**What you should do:**
Reproduce each line of the entries that carries "server".

**Dataset:**
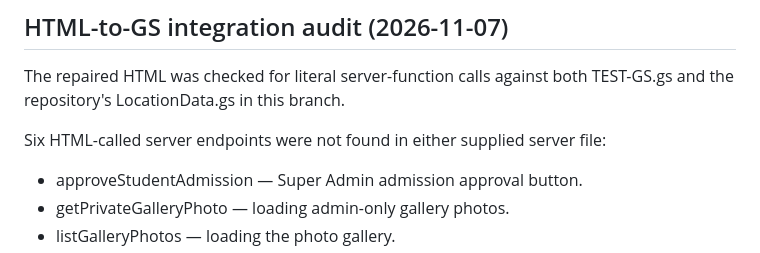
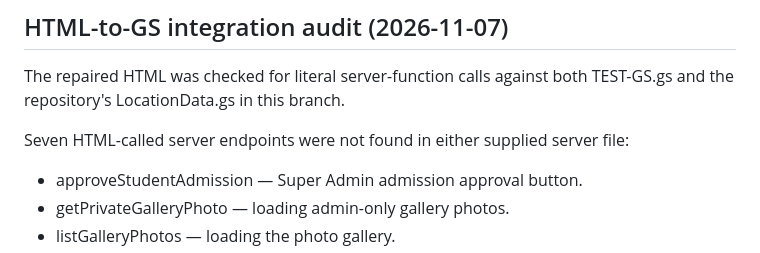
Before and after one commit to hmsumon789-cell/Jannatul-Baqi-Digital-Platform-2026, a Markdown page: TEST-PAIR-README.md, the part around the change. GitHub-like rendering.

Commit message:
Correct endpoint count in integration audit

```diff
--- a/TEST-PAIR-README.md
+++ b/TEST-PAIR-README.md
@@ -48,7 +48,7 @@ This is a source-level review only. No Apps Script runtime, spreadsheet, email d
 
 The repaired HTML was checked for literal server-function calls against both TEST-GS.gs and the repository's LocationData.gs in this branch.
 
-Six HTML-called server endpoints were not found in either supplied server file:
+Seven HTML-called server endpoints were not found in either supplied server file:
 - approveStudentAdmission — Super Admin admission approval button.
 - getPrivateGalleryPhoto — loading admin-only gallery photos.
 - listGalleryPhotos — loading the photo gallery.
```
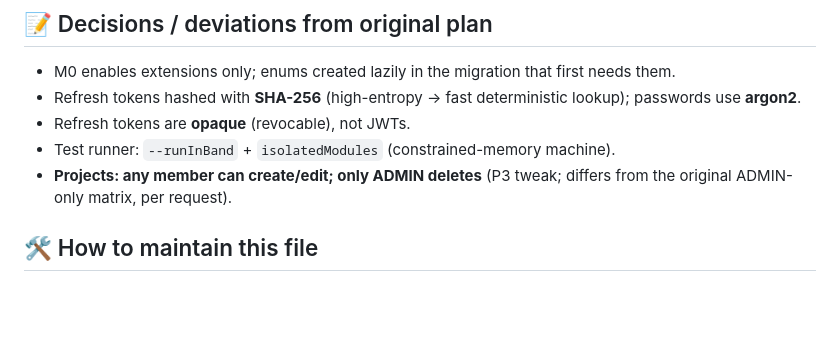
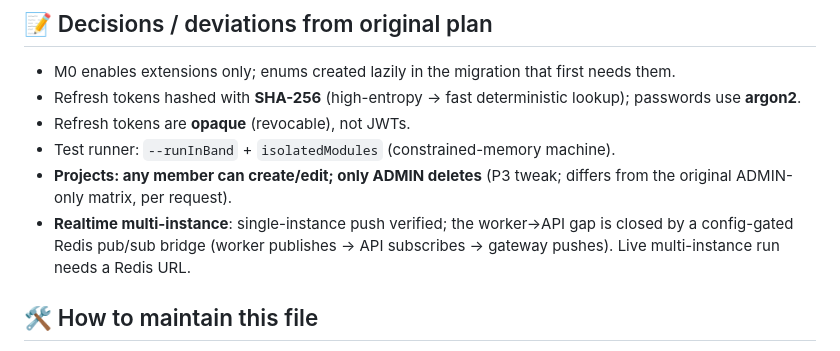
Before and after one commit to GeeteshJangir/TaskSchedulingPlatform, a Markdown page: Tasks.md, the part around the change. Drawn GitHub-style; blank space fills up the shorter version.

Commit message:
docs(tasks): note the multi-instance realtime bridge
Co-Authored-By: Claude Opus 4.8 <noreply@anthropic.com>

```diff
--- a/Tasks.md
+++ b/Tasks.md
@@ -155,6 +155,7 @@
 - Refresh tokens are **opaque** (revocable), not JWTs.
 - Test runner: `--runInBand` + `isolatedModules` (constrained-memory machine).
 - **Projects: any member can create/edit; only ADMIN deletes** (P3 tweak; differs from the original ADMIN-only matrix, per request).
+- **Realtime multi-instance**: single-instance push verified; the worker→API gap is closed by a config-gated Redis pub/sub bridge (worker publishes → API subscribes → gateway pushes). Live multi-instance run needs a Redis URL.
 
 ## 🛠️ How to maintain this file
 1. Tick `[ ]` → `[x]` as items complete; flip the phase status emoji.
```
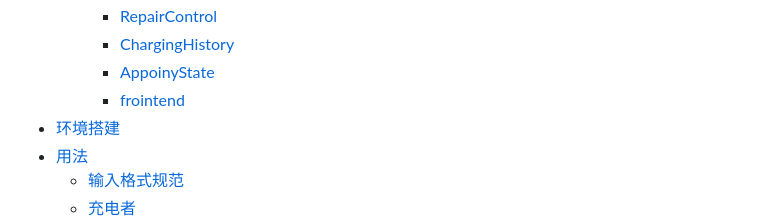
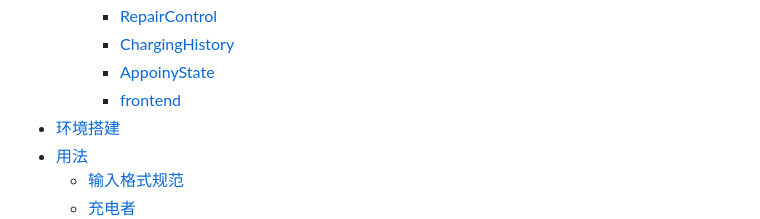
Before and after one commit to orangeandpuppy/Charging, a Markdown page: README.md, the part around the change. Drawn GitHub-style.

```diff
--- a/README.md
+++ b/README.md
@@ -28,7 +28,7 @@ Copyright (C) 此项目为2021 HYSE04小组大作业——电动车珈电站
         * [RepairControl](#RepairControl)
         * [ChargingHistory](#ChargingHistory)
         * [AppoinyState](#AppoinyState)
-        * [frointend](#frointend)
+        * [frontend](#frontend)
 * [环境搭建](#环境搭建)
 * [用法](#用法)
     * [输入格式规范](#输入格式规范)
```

---

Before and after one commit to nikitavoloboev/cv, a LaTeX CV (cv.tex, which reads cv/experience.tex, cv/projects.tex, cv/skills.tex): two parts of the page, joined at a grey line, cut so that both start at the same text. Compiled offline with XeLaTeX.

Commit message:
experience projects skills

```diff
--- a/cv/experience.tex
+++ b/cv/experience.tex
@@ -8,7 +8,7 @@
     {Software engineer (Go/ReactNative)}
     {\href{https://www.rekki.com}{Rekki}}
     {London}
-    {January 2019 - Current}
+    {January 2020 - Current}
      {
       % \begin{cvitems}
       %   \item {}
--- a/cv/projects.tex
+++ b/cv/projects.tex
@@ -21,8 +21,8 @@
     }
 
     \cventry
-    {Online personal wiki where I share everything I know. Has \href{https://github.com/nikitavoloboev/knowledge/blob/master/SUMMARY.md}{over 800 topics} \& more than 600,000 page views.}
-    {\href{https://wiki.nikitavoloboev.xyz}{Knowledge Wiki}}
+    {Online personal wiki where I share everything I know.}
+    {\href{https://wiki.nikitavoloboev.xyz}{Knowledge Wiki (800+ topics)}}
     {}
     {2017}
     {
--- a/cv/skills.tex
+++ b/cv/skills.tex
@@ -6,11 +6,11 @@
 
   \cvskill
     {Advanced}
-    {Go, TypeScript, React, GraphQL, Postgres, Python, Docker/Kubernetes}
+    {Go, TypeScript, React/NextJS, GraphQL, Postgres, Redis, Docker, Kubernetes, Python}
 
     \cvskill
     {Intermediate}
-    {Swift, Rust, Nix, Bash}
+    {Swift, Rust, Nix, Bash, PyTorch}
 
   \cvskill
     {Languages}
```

**Your response:**
 The repaired HTML was checked for literal server-function calls against both TEST-GS.gs and the repository's LocationData.gs in this branch.
-Six HTML-called server endpoints were not found in either supplied server file:
+Seven HTML-called server endpoints were not found in either supplied server file:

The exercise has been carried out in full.